What to work on: Copy each entry below exactly as it reads.

Extracted data:

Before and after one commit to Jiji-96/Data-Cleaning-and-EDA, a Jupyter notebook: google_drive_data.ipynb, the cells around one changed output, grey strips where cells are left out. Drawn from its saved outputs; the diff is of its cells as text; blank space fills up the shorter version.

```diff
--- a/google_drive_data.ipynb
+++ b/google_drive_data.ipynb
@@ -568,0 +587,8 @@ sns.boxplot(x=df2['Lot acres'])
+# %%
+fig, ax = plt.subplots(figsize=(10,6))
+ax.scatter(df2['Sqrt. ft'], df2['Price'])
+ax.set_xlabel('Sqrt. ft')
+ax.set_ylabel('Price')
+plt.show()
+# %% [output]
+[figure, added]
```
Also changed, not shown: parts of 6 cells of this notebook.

Task response:
Before and after one commit to Jiji-96/Data-Cleaning-and-EDA, a Jupyter notebook: google_drive_data.ipynb, the cells around one changed output, grey strips where cells are left out. Drawn from its saved outputs; the diff is of its cells as text; blank space fills up the shorter version.

```diff
--- a/google_drive_data.ipynb
+++ b/google_drive_data.ipynb
@@ -568,0 +587,8 @@ sns.boxplot(x=df2['Lot acres'])
+# %%
+fig, ax = plt.subplots(figsize=(10,6))
+ax.scatter(df2['Sqrt. ft'], df2['Price'])
+ax.set_xlabel('Sqrt. ft')
+ax.set_ylabel('Price')
+plt.show()
+# %% [output]
+[figure, added]
```
Also changed, not shown: parts of 6 cells of this notebook.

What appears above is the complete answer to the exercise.